derek beaulieu is the author of two books of poetry (with wax, Coach House, 2003; fractal economies, talonbooks, 2006). In 2005, he co-wrote frogments from the frag pool: haiku after basho with Gary Barwin (Mercury, 2005), and co-edited the controversial, best-selling, anthology Shift & Switch: new Canadian poetry (Mercury, 2005) with Jason Christie and a.rawlings. Since 1997, beaulieu has edited a series of literary magazines (including filling Station, dANDelion and endNote). His small press—housepress (1997-2004)—is now archived in its entirety at Simon Fraser University. His visual artwork—which engages the distinction between text and image—has been exhibited internationally. While he lectures on poetry and community in Canada, the US and the UK, he currently lives in Calgary with his young daughter, and is employed as a high-school instructor.
Talonbooks (Vancouver, 2006)
In fractal economies, derek beaulieu pushes the limits of poetry and poetics by grinding language through the mill of photocopiers, found material, collage, printmaking, frottage and Letraset—creating a new language for the genre. These “fractal economies,” or series of increasingly complex replications of forms through the repeated application of a fixed set of rules, challenge the status quo of poetry and of the politics of language itself, which is, with respect to any human script yet deciphered, capitalist in its very origin. Letters are freed from their “normal” behavior, machines are let loose to create on their own and the borders between poetry and artwork are blurred. In an intriguing and well-argued afterword, beaulieu also theorizes ways that concrete poetry—poetry that deals with language in a physical, material way—can move forward into the twenty-first century beyond the limitations of the page, the author and even the poem itself.

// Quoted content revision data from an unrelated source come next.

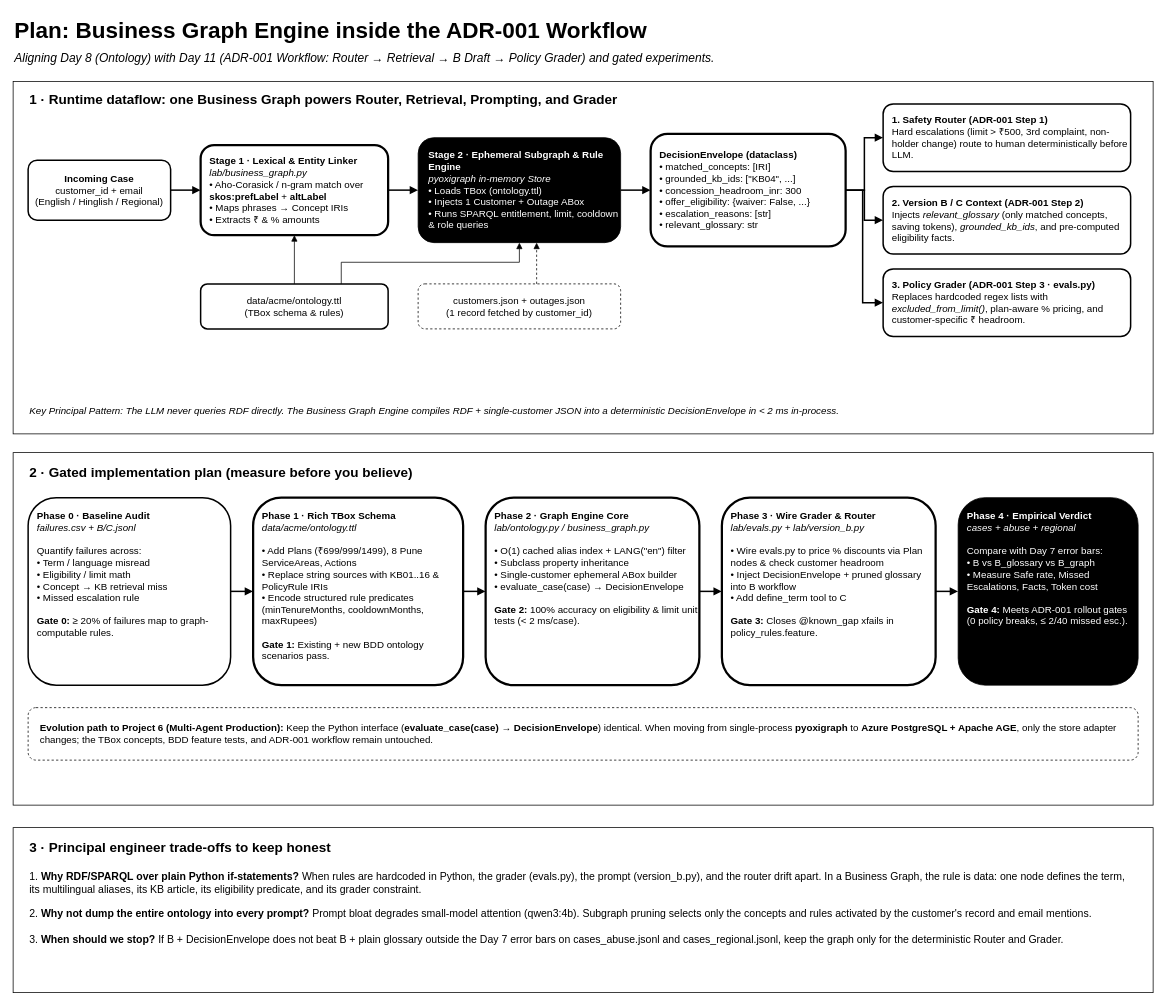
This is page "3 · Engine architecture & plan status" (3 of 5) of fde-first-principles/1-measure-before-you-believe/08-agent-loop-from-scratch/business-graph-engine-plan.drawio from raj-champaneriya-ibm/continuous-learning, a draw.io file, before an edit. Source tidied: cells renumbered, new cells numbered last; positions are measured from the earlier drawing's top-left corner, leaving out a move shared by most shapes. Both pictures are drawn from the tidied source at 75%, with x=0, y=0 at pixel (13, 13).
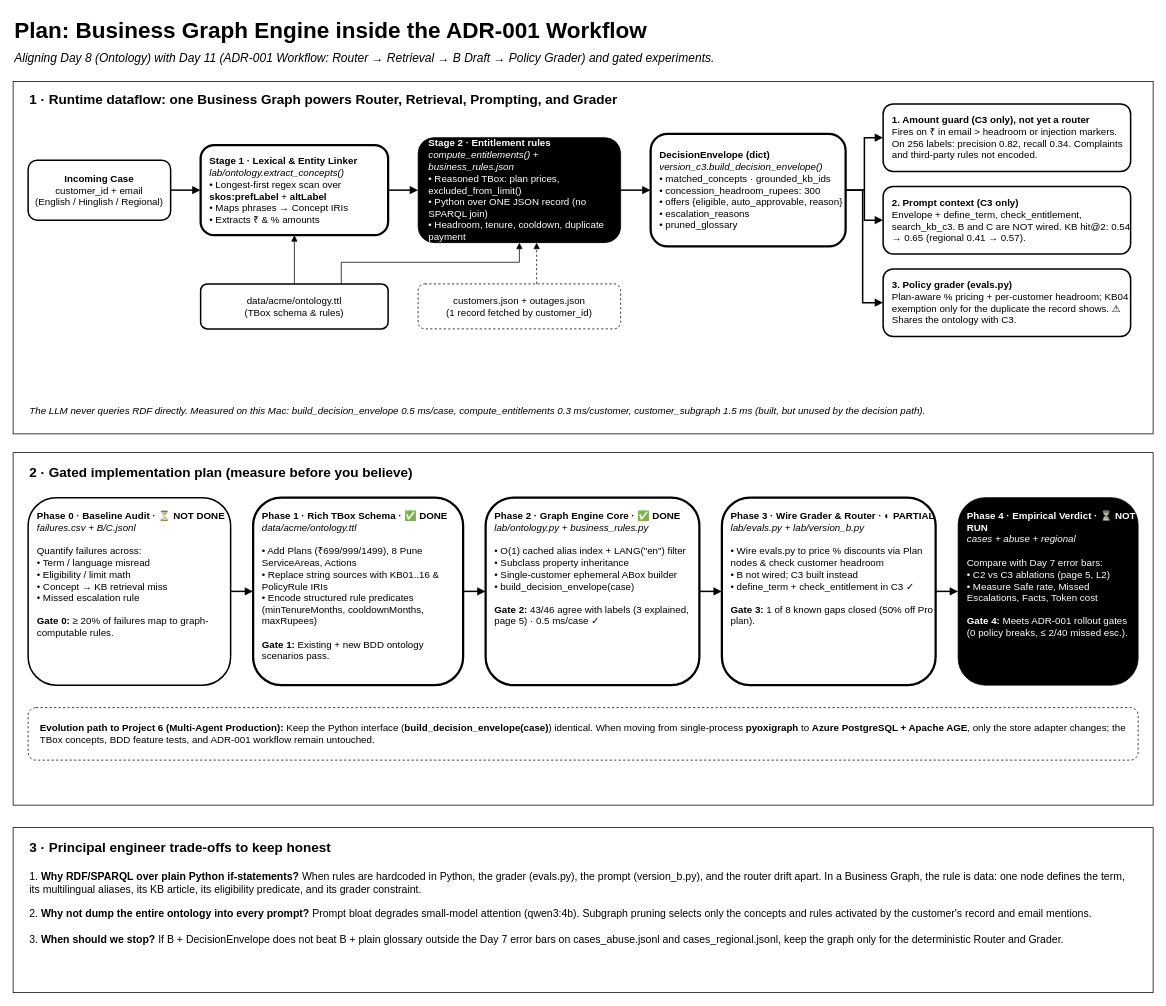
Above is the later version.

Commit message (it also covers changes not shown here):
Refactor policy evaluation logic to improve headroom handling and add double payment refund scenarios

Diff of the diagram source:
```diff
@@
-    <mxCell id="7" value="&lt;b&gt;Stage 1 · Lexical &amp;amp; Entity Linker&lt;/b&gt;&lt;br&gt;&lt;i&gt;lab/business_graph.py&lt;/i&gt;&lt;br&gt;• Aho-Corasick / n-gram match over &lt;b&gt;skos:prefLabel&lt;/b&gt; + &lt;b&gt;altLabel&lt;/b&gt;&lt;br&gt;• Maps phrases → Concept IRIs&lt;br&gt;• Extracts ₹ &amp;amp; % amounts" style="rounded=1;whiteSpace=wrap;html=1;fontFamily=Helvetica;fontSize=13;fillColor=#FFFFFF;strokeColor=#000000;strokeWidth=3;fontColor=#000000;align=left;spacingLeft=10;" parent="1" vertex="1">
+    <mxCell id="7" value="&lt;b&gt;Stage 1 · Lexical &amp;amp; Entity Linker&lt;/b&gt;&lt;br&gt;&lt;i&gt;lab/ontology.extract_concepts()&lt;/i&gt;&lt;br&gt;• Longest-first regex scan over &lt;b&gt;skos:prefLabel&lt;/b&gt; + &lt;b&gt;altLabel&lt;/b&gt;&lt;br&gt;• Maps phrases → Concept IRIs&lt;br&gt;• Extracts ₹ &amp;amp; % amounts" style="rounded=1;whiteSpace=wrap;html=1;fontFamily=Helvetica;fontSize=13;fillColor=#FFFFFF;strokeColor=#000000;strokeWidth=3;fontColor=#000000;align=left;spacingLeft=10;" parent="1" vertex="1">
       <mxGeometry x="250" y="176" width="250" height="120" as="geometry" />
     </mxCell>
-    <mxCell id="8" value="&lt;b&gt;Stage 2 · Ephemeral Subgraph &amp;amp; Rule Engine&lt;/b&gt;&lt;br&gt;&lt;i&gt;pyoxigraph in-memory Store&lt;/i&gt;&lt;br&gt;• Loads TBox (ontology.ttl)&lt;br&gt;• Injects 1 Customer + Outage ABox&lt;br&gt;• Runs SPARQL entitlement, limit, cooldown &amp;amp; role queries" style="rounded=1;whiteSpace=wrap;html=1;fontFamily=Helvetica;fontSize=13;fillColor=#000000;strokeColor=#000000;fontColor=#FFFFFF;align=left;spacingLeft=12;" parent="1" vertex="1">
+    <mxCell id="8" value="&lt;b&gt;Stage 2 · Entitlement rules&lt;/b&gt;&lt;br&gt;&lt;i&gt;compute_entitlements() + business_rules.json&lt;/i&gt;&lt;br&gt;• Reasoned TBox: plan prices, excluded_from_limit()&lt;br&gt;• Python over ONE JSON record (no SPARQL join)&lt;br&gt;• Headroom, tenure, cooldown, duplicate payment" style="rounded=1;whiteSpace=wrap;html=1;fontFamily=Helvetica;fontSize=13;fillColor=#000000;strokeColor=#000000;fontColor=#FFFFFF;align=left;spacingLeft=12;" parent="1" vertex="1">
       <mxGeometry x="540" y="166" width="270" height="140" as="geometry" />
     </mxCell>
-    <mxCell id="9" value="&lt;b&gt;DecisionEnvelope (dataclass)&lt;/b&gt;&lt;br&gt;• matched_concepts: [IRI]&lt;br&gt;• grounded_kb_ids: [&quot;KB04&quot;, ...]&lt;br&gt;• concession_headroom_inr: 300&lt;br&gt;• offer_eligibility: {waiver: False, ...}&lt;br&gt;• escalation_reasons: [str]&lt;br&gt;• relevant_glossary: str" style="rounded=1;whiteSpace=wrap;html=1;fontFamily=Helvetica;fontSize=13;fillColor=#FFFFFF;strokeColor=#000000;strokeWidth=3;fontColor=#000000;align=left;spacingLeft=10;" parent="1" vertex="1">
+    <mxCell id="9" value="&lt;b&gt;DecisionEnvelope (dict)&lt;/b&gt;&lt;br&gt;&lt;i&gt;version_c3.build_decision_envelope()&lt;/i&gt;&lt;br&gt;• matched_concepts · grounded_kb_ids&lt;br&gt;• concession_headroom_rupees: 300&lt;br&gt;• offers {eligible, auto_approvable, reason}&lt;br&gt;• escalation_reasons&lt;br&gt;• pruned_glossary" style="rounded=1;whiteSpace=wrap;html=1;fontFamily=Helvetica;fontSize=13;fillColor=#FFFFFF;strokeColor=#000000;strokeWidth=3;fontColor=#000000;align=left;spacingLeft=10;" parent="1" vertex="1">
       <mxGeometry x="850" y="161" width="260" height="150" as="geometry" />
     </mxCell>
-    <mxCell id="10" value="&lt;b&gt;1. Safety Router (ADR-001 Step 1)&lt;/b&gt;&lt;br&gt;Hard escalations (limit &amp;gt; ₹500, 3rd complaint, non-holder change) route to human deterministically before LLM." style="rounded=1;whiteSpace=wrap;html=1;fontFamily=Helvetica;fontSize=13;fillColor=#FFFFFF;strokeColor=#000000;strokeWidth=2;fontColor=#000000;align=left;spacingLeft=10;" parent="1" vertex="1">
+    <mxCell id="10" value="&lt;b&gt;1. Amount guard (C3 only), not yet a router&lt;/b&gt;&lt;br&gt;Fires on ₹ in email &amp;gt; headroom or injection markers. On 256 labels: precision 0.82, recall 0.34. Complaints and third-party rules not encoded." style="rounded=1;whiteSpace=wrap;html=1;fontFamily=Helvetica;fontSize=13;fillColor=#FFFFFF;strokeColor=#000000;strokeWidth=2;fontColor=#000000;align=left;spacingLeft=10;" parent="1" vertex="1">
       <mxGeometry x="1160" y="121" width="330" height="90" as="geometry" />
     </mxCell>
-    <mxCell id="11" value="&lt;b&gt;2. Version B / C Context (ADR-001 Step 2)&lt;/b&gt;&lt;br&gt;Injects &lt;i&gt;relevant_glossary&lt;/i&gt; (only matched concepts, saving tokens), &lt;i&gt;grounded_kb_ids&lt;/i&gt;, and pre-computed eligibility facts." style="rounded=1;whiteSpace=wrap;html=1;fontFamily=Helvetica;fontSize=13;fillColor=#FFFFFF;strokeColor=#000000;strokeWidth=2;fontColor=#000000;align=left;spacingLeft=10;" parent="1" vertex="1">
+    <mxCell id="11" value="&lt;b&gt;2. Prompt context (C3 only)&lt;/b&gt;&lt;br&gt;Envelope + define_term, check_entitlement, search_kb_c3. B and C are NOT wired. KB hit@2: 0.54 → 0.65 (regional 0.41 → 0.57)." style="rounded=1;whiteSpace=wrap;html=1;fontFamily=Helvetica;fontSize=13;fillColor=#FFFFFF;strokeColor=#000000;strokeWidth=2;fontColor=#000000;align=left;spacingLeft=10;" parent="1" vertex="1">
       <mxGeometry x="1160" y="231" width="330" height="90" as="geometry" />
     </mxCell>
-    <mxCell id="12" value="&lt;b&gt;3. Policy Grader (ADR-001 Step 3 · evals.py)&lt;/b&gt;&lt;br&gt;Replaces hardcoded regex lists with &lt;i&gt;excluded_from_limit()&lt;/i&gt;, plan-aware % pricing, and customer-specific ₹ headroom." style="rounded=1;whiteSpace=wrap;html=1;fontFamily=Helvetica;fontSize=13;fillColor=#FFFFFF;strokeColor=#000000;strokeWidth=2;fontColor=#000000;align=left;spacingLeft=10;" parent="1" vertex="1">
+    <mxCell id="12" value="&lt;b&gt;3. Policy grader (evals.py)&lt;/b&gt;&lt;br&gt;Plan-aware % pricing + per-customer headroom; KB04 exemption only for the duplicate the record shows. ⚠ Shares the ontology with C3." style="rounded=1;whiteSpace=wrap;html=1;fontFamily=Helvetica;fontSize=13;fillColor=#FFFFFF;strokeColor=#000000;strokeWidth=2;fontColor=#000000;align=left;spacingLeft=10;" parent="1" vertex="1">
       <mxGeometry x="1160" y="341" width="330" height="90" as="geometry" />
     </mxCell>
@@
-    <mxCell id="24" value="Key Principal Pattern: The LLM never queries RDF directly. The Business Graph Engine compiles RDF + single-customer JSON into a deterministic DecisionEnvelope in &amp;lt; 2 ms in-process." style="text;html=1;align=left;verticalAlign=top;whiteSpace=wrap;fontFamily=Helvetica;fontSize=13;fontStyle=2;fontColor=#000000;" parent="1" vertex="1">
+    <mxCell id="24" value="The LLM never queries RDF directly. Measured on this Mac: build_decision_envelope 0.5 ms/case, compute_entitlements 0.3 ms/customer, customer_subgraph 1.5 ms (built, but unused by the decision path)." style="text;html=1;align=left;verticalAlign=top;whiteSpace=wrap;fontFamily=Helvetica;fontSize=13;fontStyle=2;fontColor=#000000;" parent="1" vertex="1">
       <mxGeometry x="20" y="516" width="1460" height="30" as="geometry" />
     </mxCell>
@@
-    <mxCell id="27" value="&lt;b&gt;Phase 0 · Baseline Audit&lt;/b&gt;&lt;br&gt;&lt;i&gt;failures.csv + B/C.jsonl&lt;/i&gt;&lt;br&gt;&lt;br&gt;Quantify failures across:&lt;br&gt;• Term / language misread&lt;br&gt;• Eligibility / limit math&lt;br&gt;• Concept → KB retrieval miss&lt;br&gt;• Missed escalation rule&lt;br&gt;&lt;br&gt;&lt;b&gt;Gate 0:&lt;/b&gt; ≥ 20% of failures map to graph-computable rules." style="rounded=1;whiteSpace=wrap;html=1;align=left;verticalAlign=top;spacingLeft=10;spacingTop=10;fontFamily=Helvetica;fontSize=13;fillColor=#FFFFFF;strokeColor=#000000;strokeWidth=2;fontColor=#000000;" parent="1" vertex="1">
+    <mxCell id="27" value="&lt;b&gt;Phase 0 · Baseline Audit · ⏳ NOT DONE&lt;/b&gt;&lt;br&gt;&lt;i&gt;failures.csv + B/C.jsonl&lt;/i&gt;&lt;br&gt;&lt;br&gt;Quantify failures across:&lt;br&gt;• Term / language misread&lt;br&gt;• Eligibility / limit math&lt;br&gt;• Concept → KB retrieval miss&lt;br&gt;• Missed escalation rule&lt;br&gt;&lt;br&gt;&lt;b&gt;Gate 0:&lt;/b&gt; ≥ 20% of failures map to graph-computable rules." style="rounded=1;whiteSpace=wrap;html=1;align=left;verticalAlign=top;spacingLeft=10;spacingTop=10;fontFamily=Helvetica;fontSize=13;fillColor=#FFFFFF;strokeColor=#000000;strokeWidth=2;fontColor=#000000;" parent="1" vertex="1">
       <mxGeometry x="20" y="646" width="270" height="250" as="geometry" />
     </mxCell>
-    <mxCell id="28" value="&lt;b&gt;Phase 1 · Rich TBox Schema&lt;/b&gt;&lt;br&gt;&lt;i&gt;data/acme/ontology.ttl&lt;/i&gt;&lt;br&gt;&lt;br&gt;• Add Plans (₹699/999/1499), 8 Pune ServiceAreas, Actions&lt;br&gt;• Replace string sources with KB01..16 &amp;amp; PolicyRule IRIs&lt;br&gt;• Encode structured rule predicates (minTenureMonths, cooldownMonths, maxRupees)&lt;br&gt;&lt;br&gt;&lt;b&gt;Gate 1:&lt;/b&gt; Existing + new BDD ontology scenarios pass." style="rounded=1;whiteSpace=wrap;html=1;align=left;verticalAlign=top;spacingLeft=10;spacingTop=10;fontFamily=Helvetica;fontSize=13;fillColor=#FFFFFF;strokeColor=#000000;strokeWidth=3;fontColor=#000000;" parent="1" vertex="1">
+    <mxCell id="28" value="&lt;b&gt;Phase 1 · Rich TBox Schema · ✅ DONE&lt;/b&gt;&lt;br&gt;&lt;i&gt;data/acme/ontology.ttl&lt;/i&gt;&lt;br&gt;&lt;br&gt;• Add Plans (₹699/999/1499), 8 Pune ServiceAreas, Actions&lt;br&gt;• Replace string sources with KB01..16 &amp;amp; PolicyRule IRIs&lt;br&gt;• Encode structured rule predicates (minTenureMonths, cooldownMonths, maxRupees)&lt;br&gt;&lt;br&gt;&lt;b&gt;Gate 1:&lt;/b&gt; Existing + new BDD ontology scenarios pass." style="rounded=1;whiteSpace=wrap;html=1;align=left;verticalAlign=top;spacingLeft=10;spacingTop=10;fontFamily=Helvetica;fontSize=13;fillColor=#FFFFFF;strokeColor=#000000;strokeWidth=3;fontColor=#000000;" parent="1" vertex="1">
       <mxGeometry x="320" y="646" width="280" height="250" as="geometry" />
     </mxCell>
-    <mxCell id="29" value="&lt;b&gt;Phase 2 · Graph Engine Core&lt;/b&gt;&lt;br&gt;&lt;i&gt;lab/ontology.py / business_graph.py&lt;/i&gt;&lt;br&gt;&lt;br&gt;• O(1) cached alias index + LANG(&quot;en&quot;) filter&lt;br&gt;• Subclass property inheritance&lt;br&gt;• Single-customer ephemeral ABox builder&lt;br&gt;• evaluate_case(case) → DecisionEnvelope&lt;br&gt;&lt;br&gt;&lt;b&gt;Gate 2:&lt;/b&gt; 100% accuracy on eligibility &amp;amp; limit unit tests (&amp;lt; 2 ms/case)." style="rounded=1;whiteSpace=wrap;html=1;align=left;verticalAlign=top;spacingLeft=10;spacingTop=10;fontFamily=Helvetica;fontSize=13;fillColor=#FFFFFF;strokeColor=#000000;strokeWidth=3;fontColor=#000000;" parent="1" vertex="1">
+    <mxCell id="29" value="&lt;b&gt;Phase 2 · Graph Engine Core · ✅ DONE&lt;/b&gt;&lt;br&gt;&lt;i&gt;lab/ontology.py + business_rules.py&lt;/i&gt;&lt;br&gt;&lt;br&gt;• O(1) cached alias index + LANG(&quot;en&quot;) filter&lt;br&gt;• Subclass property inheritance&lt;br&gt;• Single-customer ephemeral ABox builder&lt;br&gt;• build_decision_envelope(case)&lt;br&gt;&lt;br&gt;&lt;b&gt;Gate 2:&lt;/b&gt; 43/46 agree with labels (3 explained, page 5) · 0.5 ms/case ✓" style="rounded=1;whiteSpace=wrap;html=1;align=left;verticalAlign=top;spacingLeft=10;spacingTop=10;fontFamily=Helvetica;fontSize=13;fillColor=#FFFFFF;strokeColor=#000000;strokeWidth=3;fontColor=#000000;" parent="1" vertex="1">
       <mxGeometry x="630" y="646" width="285" height="250" as="geometry" />
     </mxCell>
-    <mxCell id="30" value="&lt;b&gt;Phase 3 · Wire Grader &amp;amp; Router&lt;/b&gt;&lt;br&gt;&lt;i&gt;lab/evals.py + lab/version_b.py&lt;/i&gt;&lt;br&gt;&lt;br&gt;• Wire evals.py to price % discounts via Plan nodes &amp;amp; check customer headroom&lt;br&gt;• Inject DecisionEnvelope + pruned glossary into B workflow&lt;br&gt;• Add define_term tool to C&lt;br&gt;&lt;br&gt;&lt;b&gt;Gate 3:&lt;/b&gt; Closes @known_gap xfails in policy_rules.feature." style="rounded=1;whiteSpace=wrap;html=1;align=left;verticalAlign=top;spacingLeft=10;spacingTop=10;fontFamily=Helvetica;fontSize=13;fillColor=#FFFFFF;strokeColor=#000000;strokeWidth=3;fontColor=#000000;" parent="1" vertex="1">
+    <mxCell id="30" value="&lt;b&gt;Phase 3 · Wire Grader &amp;amp; Router · ◐ PARTIAL&lt;/b&gt;&lt;br&gt;&lt;i&gt;lab/evals.py + lab/version_b.py&lt;/i&gt;&lt;br&gt;&lt;br&gt;• Wire evals.py to price % discounts via Plan nodes &amp;amp; check customer headroom&lt;br&gt;• B not wired; C3 built instead&lt;br&gt;• define_term + check_entitlement in C3 ✓&lt;br&gt;&lt;br&gt;&lt;b&gt;Gate 3:&lt;/b&gt; 1 of 8 known gaps closed (50% off Pro plan)." style="rounded=1;whiteSpace=wrap;html=1;align=left;verticalAlign=top;spacingLeft=10;spacingTop=10;fontFamily=Helvetica;fontSize=13;fillColor=#FFFFFF;strokeColor=#000000;strokeWidth=3;fontColor=#000000;" parent="1" vertex="1">
       <mxGeometry x="945" y="646" width="285" height="250" as="geometry" />
     </mxCell>
-    <mxCell id="31" value="&lt;b&gt;Phase 4 · Empirical Verdict&lt;/b&gt;&lt;br&gt;&lt;i&gt;cases + abuse + regional&lt;/i&gt;&lt;br&gt;&lt;br&gt;Compare with Day 7 error bars:&lt;br&gt;• B vs B_glossary vs B_graph&lt;br&gt;• Measure Safe rate, Missed Escalations, Facts, Token cost&lt;br&gt;&lt;br&gt;&lt;b&gt;Gate 4:&lt;/b&gt; Meets ADR-001 rollout gates (0 policy breaks, ≤ 2/40 missed esc.)." style="rounded=1;whiteSpace=wrap;html=1;align=left;verticalAlign=top;spacingLeft=10;spacingTop=10;fontFamily=Helvetica;fontSize=13;fillColor=#000000;strokeColor=#000000;fontColor=#FFFFFF;" parent="1" vertex="1">
+    <mxCell id="31" value="&lt;b&gt;Phase 4 · Empirical Verdict · ⏳ NOT RUN&lt;/b&gt;&lt;br&gt;&lt;i&gt;cases + abuse + regional&lt;/i&gt;&lt;br&gt;&lt;br&gt;Compare with Day 7 error bars:&lt;br&gt;• C2 vs C3 ablations (page 5, L2)&lt;br&gt;• Measure Safe rate, Missed Escalations, Facts, Token cost&lt;br&gt;&lt;br&gt;&lt;b&gt;Gate 4:&lt;/b&gt; Meets ADR-001 rollout gates (0 policy breaks, ≤ 2/40 missed esc.)." style="rounded=1;whiteSpace=wrap;html=1;align=left;verticalAlign=top;spacingLeft=10;spacingTop=10;fontFamily=Helvetica;fontSize=13;fillColor=#000000;strokeColor=#000000;fontColor=#FFFFFF;" parent="1" vertex="1">
       <mxGeometry x="1260" y="646" width="240" height="250" as="geometry" />
     </mxCell>
@@
-    <mxCell id="36" value="&lt;b&gt;Evolution path to Project 6 (Multi-Agent Production):&lt;/b&gt; Keep the Python interface (&lt;b&gt;evaluate_case(case) → DecisionEnvelope&lt;/b&gt;) identical. When moving from single-process &lt;b&gt;pyoxigraph&lt;/b&gt; to &lt;b&gt;Azure PostgreSQL + Apache AGE&lt;/b&gt;, only the store adapter changes; the TBox concepts, BDD feature tests, and ADR-001 workflow remain untouched." style="rounded=1;whiteSpace=wrap;html=1;align=left;spacingLeft=14;fontFamily=Helvetica;fontSize=13;fillColor=#FFFFFF;strokeColor=#000000;dashed=1;fontColor=#000000;" parent="1" vertex="1">
+    <mxCell id="36" value="&lt;b&gt;Evolution path to Project 6 (Multi-Agent Production):&lt;/b&gt; Keep the Python interface (&lt;b&gt;build_decision_envelope(case)&lt;/b&gt;) identical. When moving from single-process &lt;b&gt;pyoxigraph&lt;/b&gt; to &lt;b&gt;Azure PostgreSQL + Apache AGE&lt;/b&gt;, only the store adapter changes; the TBox concepts, BDD feature tests, and ADR-001 workflow remain untouched." style="rounded=1;whiteSpace=wrap;html=1;align=left;spacingLeft=14;fontFamily=Helvetica;fontSize=13;fillColor=#FFFFFF;strokeColor=#000000;dashed=1;fontColor=#000000;" parent="1" vertex="1">
       <mxGeometry x="20" y="926" width="1480" height="70" as="geometry" />
     </mxCell>
```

“derek beaulieu folds his bountiful letters into this beautiful fractal, which, when folded, looks as bold as a bounding fountain full of glitter, letting us better see his bit of two-bit beauty (far too futile to be free to act as art at all)—until we see that all his fonts are sold to us as his found bounty, fitful in their fetters, like our litter, which is never fully useful, but is bought, like freight, to break the back of capital.”
“fractal economies is the bleeding edge of the paper cut.”
“fractal economies is a map of semantic possibilities and new directions. beaulieu skillfully makes strange with previously established poetic language and, in doing so, opens up a world of subversive traces which reveal the way language manipulates and is manipulated.”
—Jon Paul Fiorentino
“beaulieu’s major contribution to poetry in this country is his incessant foregrounding of the modes of production and the technological apparatuses surrounding the creation of poetry, and the possibilities inherent in rethinking the impact of these technologies on the ‘poem’ itself … The book’s inclusions tend to represent truly the best of beaulieu’s poetic practice … beaulieu’s visual poems, in addition to being wonderful aesthetic objects, question the role of art and the impact of technology in a world that is becoming increasingly technocratic, utilitarian, and totalitarian.”
“fractal economies has the potential to be like Miles Davis’ Kind of Blue, which taps the vein of jazz for many listeners and musicians. Never read a book of concrete poetry before? This might be the one to hook you.”
— FFWD Weekly
“Where beaulieu has made a significant contribution to the tradition is in his innovative use of business machines and office supplies to revitalize the techniques of concrete poetics … At their best, beaulieu’s creations function at the level of a Rorschach ink blot—the reader can gain insight into his or her own emotions/thoughts by projecting onto a neutral image … [In the] cogent though sometimes challenging afterword … beaulieu makes a compelling case for the need of a standardized and serious approach to the study of concrete poetry, and also for the abandoning of dismissive claims of the movement’s infancy and/or marginality.”
— Antigonish Review
“… a book as graphically rich as it is literary …”
— Prairie Books NOW
“In derek beaulieu’s Fractal Economies, language regards itself, stalks itself, begins, slowly, to eat itself.”
— Canadian Literature